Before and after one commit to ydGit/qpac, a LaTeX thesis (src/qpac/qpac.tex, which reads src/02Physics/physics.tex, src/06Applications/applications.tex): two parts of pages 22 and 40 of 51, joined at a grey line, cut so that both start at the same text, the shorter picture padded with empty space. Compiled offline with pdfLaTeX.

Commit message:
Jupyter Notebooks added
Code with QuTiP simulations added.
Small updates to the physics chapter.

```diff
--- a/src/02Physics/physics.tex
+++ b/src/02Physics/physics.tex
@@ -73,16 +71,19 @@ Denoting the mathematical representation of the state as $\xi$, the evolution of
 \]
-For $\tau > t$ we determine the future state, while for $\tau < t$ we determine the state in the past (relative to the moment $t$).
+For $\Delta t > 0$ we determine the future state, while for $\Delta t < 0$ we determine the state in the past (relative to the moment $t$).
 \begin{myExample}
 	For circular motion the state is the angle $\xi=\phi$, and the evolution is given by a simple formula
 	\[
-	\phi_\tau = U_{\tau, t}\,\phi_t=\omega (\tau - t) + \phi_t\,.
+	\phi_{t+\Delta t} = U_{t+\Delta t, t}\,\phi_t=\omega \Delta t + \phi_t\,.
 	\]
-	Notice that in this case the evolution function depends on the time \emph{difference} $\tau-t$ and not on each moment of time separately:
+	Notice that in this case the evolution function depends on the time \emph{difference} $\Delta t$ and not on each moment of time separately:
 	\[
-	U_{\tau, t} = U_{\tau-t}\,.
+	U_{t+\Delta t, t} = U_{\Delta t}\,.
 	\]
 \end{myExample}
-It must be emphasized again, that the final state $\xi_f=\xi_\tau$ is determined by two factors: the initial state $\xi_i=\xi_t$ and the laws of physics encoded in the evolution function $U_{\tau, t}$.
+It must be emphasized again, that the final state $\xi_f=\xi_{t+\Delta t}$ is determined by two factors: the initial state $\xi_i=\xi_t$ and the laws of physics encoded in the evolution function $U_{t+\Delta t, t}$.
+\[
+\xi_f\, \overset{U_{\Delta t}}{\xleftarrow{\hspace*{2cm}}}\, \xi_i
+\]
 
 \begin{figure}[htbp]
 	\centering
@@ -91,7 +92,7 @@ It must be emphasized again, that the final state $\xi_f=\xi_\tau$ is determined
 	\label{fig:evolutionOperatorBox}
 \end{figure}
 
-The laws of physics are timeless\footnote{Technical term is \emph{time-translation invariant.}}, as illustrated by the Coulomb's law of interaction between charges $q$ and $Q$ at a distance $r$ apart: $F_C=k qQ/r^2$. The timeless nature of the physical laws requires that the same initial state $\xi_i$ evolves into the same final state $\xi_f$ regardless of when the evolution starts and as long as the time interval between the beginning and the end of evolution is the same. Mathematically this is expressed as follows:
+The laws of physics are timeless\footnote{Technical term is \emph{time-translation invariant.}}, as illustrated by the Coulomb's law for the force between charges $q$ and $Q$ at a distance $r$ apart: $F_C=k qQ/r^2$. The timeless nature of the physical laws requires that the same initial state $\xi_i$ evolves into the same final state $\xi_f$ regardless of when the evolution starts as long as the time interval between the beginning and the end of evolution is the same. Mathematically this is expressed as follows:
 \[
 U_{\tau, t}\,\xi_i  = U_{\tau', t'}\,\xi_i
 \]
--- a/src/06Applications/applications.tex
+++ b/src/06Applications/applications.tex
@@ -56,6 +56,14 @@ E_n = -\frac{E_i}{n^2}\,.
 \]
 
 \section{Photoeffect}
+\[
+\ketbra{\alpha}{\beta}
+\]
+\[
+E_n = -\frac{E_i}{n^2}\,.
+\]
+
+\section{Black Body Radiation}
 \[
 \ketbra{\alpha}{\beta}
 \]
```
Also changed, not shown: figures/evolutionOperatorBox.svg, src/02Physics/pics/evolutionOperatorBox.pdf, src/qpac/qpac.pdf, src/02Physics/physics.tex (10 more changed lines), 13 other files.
****************************************
**Directions for this task**
Scan the data above. Return every line with "while" in it.

**Answer for this exercise**
-For $\tau > t$ we determine the future state, while for $\tau < t$ we determine the state in the past (relative to the moment $t$).
+For $\Delta t > 0$ we determine the future state, while for $\Delta t < 0$ we determine the state in the past (relative to the moment $t$).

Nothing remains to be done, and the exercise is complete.